What's a TIFF?

TIFF is the acronym for Tagged Image File Format, a format standard for image files. The TIFF is not as popular as the JPG standard, but the TIFF boasts "lossless" quality and raster graphics features. The TIFF image file is popular among graphics artists who wish to incorporate raster graphics. It also allows multiple edits to the image without any loss in quality.


High Quality

The TIFF is a high quality file, but lack of compression means the file may be sized up to ten times larger than the same image saved as a JPG. This same lack of compression allows the TIFF image file to retain it's quality over multiple color changes, croppings, and other edits to the image.


Great for Editing

Many enthusiasts capture digital photos as JPG files, and then convert to a TIFF file to better support editing.  Once the image is perfectly set, these same enthusiasts will then convert the file to a compressed JPG file to support more expedient file sharing.  It can be helpful to think of JPG images as "viewing version" of a photo while the TIFF image is more like a "work in progress".


How It Compares

A TIFF image file is similar to the PNG (Portable Network Graphics), which also supports "lossless" editing. However the TIFF image format supports other features that make it even more suited for use by graphics artists and the publishing industry that require an image file to also store raster graphics. PNG, TIFF, and JPG digital image files are all accessed using a similar technology. 

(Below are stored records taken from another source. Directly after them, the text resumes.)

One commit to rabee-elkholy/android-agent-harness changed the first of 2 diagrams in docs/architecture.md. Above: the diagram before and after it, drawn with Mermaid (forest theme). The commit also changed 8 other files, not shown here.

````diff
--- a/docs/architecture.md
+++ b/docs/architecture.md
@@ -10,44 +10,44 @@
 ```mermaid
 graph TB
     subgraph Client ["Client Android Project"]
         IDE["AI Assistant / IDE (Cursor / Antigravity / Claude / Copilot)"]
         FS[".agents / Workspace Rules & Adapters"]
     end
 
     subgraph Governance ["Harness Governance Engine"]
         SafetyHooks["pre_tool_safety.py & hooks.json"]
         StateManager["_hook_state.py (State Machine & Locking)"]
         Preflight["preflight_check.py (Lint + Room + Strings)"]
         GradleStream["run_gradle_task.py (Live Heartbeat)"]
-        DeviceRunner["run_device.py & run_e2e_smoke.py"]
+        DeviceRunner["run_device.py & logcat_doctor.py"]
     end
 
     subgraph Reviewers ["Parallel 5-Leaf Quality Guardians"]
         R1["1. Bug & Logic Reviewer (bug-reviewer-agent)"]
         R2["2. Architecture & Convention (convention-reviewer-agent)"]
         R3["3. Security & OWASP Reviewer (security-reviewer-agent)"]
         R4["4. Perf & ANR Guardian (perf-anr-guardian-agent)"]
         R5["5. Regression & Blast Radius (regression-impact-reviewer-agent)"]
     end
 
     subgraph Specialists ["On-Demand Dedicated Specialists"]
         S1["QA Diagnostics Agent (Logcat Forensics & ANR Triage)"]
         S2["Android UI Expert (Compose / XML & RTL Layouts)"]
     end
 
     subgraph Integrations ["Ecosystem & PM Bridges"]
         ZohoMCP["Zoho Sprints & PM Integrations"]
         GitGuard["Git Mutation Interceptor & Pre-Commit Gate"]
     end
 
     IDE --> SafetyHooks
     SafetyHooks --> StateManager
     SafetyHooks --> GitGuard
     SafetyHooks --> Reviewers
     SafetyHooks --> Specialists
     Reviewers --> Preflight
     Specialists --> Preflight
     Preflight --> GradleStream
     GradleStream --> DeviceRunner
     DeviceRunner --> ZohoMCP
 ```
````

TIFF is the perfect image format for making multiple edits to  your favorite photos. You can choose a variety of TIFF image resolutions, with higher resolutions resulting in larger files. The 300 dpi (dots per inch) standard is a perfectly acceptable resolution for viewing files on most digital screens, but 600 dpi quality is better on larger displays, and 1200 dpi supports even finer editing.

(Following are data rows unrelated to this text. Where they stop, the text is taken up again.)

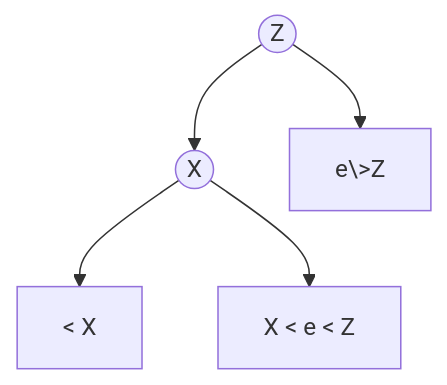
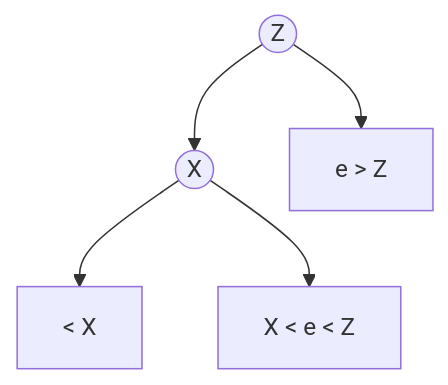
Before and after one commit to FSBCS/ACS: the first of 3 diagrams in Unit 2/Section 3/Lesson 3.md, drawn with Mermaid.

Commit message:
Update Lesson 3.md

````diff
--- a/Unit 2/Section 3/Lesson 3.md
+++ b/Unit 2/Section 3/Lesson 3.md
@@ -48,7 +48,7 @@
 ```mermaid
 graph TD;
     A((Z)) --> B((X));
-    A --> C[e\>Z];
+    A --> C[e > Z];
     B --> D[< X];
     B --> E[X < e < Z];
 ```
````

The TIFF digital image file is extremely resilient and moves across the world at the speed of light. As digital data, it can be copied and stored in multiple locations, further increasing its life expectancy to what one might consider indelible. This has lead to a worldwide digitizing boom and race to scan and forever save old printed photographs, negatives, and slides.

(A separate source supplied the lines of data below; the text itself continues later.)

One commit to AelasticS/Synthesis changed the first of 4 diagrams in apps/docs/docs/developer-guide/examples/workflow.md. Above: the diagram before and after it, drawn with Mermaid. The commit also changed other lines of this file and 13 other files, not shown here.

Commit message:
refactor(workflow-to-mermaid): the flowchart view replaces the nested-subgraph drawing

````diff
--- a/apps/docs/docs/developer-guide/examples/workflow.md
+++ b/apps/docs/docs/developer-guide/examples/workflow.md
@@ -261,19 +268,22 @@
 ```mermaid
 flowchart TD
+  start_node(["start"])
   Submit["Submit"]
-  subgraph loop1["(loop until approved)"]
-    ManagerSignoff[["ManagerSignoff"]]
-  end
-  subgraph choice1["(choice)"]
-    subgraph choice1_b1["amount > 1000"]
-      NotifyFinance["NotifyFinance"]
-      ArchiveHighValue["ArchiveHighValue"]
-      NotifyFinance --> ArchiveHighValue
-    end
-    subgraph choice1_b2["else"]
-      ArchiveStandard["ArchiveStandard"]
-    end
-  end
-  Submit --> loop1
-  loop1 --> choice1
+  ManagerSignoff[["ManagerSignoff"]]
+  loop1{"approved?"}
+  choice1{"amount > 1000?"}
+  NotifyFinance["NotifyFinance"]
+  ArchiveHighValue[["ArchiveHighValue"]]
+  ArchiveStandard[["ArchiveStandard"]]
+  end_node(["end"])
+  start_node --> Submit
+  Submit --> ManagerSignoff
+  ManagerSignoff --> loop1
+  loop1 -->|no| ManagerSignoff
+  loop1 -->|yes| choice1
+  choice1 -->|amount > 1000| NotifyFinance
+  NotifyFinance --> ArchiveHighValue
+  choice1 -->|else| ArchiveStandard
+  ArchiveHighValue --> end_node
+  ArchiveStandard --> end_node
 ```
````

Heirloom scans photos to TIFF for only $0.25 each.


Written by Geoff Weber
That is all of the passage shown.